**What the task requires:** Could you repeat every record below exactly as written?
==== Data records ====
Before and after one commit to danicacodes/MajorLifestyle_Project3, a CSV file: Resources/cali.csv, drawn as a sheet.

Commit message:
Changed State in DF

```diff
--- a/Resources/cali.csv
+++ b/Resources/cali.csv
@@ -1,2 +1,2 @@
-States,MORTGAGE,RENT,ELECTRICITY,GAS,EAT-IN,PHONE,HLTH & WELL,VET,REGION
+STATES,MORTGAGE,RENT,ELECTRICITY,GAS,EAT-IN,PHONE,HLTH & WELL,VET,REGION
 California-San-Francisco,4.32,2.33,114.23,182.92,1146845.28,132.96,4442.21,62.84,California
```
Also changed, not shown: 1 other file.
====
**Output below:**
Before and after one commit to danicacodes/MajorLifestyle_Project3, a CSV file: Resources/cali.csv, drawn as a sheet.

Commit message:
Changed State in DF

```diff
--- a/Resources/cali.csv
+++ b/Resources/cali.csv
@@ -1,2 +1,2 @@
-States,MORTGAGE,RENT,ELECTRICITY,GAS,EAT-IN,PHONE,HLTH & WELL,VET,REGION
+STATES,MORTGAGE,RENT,ELECTRICITY,GAS,EAT-IN,PHONE,HLTH & WELL,VET,REGION
 California-San-Francisco,4.32,2.33,114.23,182.92,1146845.28,132.96,4442.21,62.84,California
```
Also changed, not shown: 1 other file.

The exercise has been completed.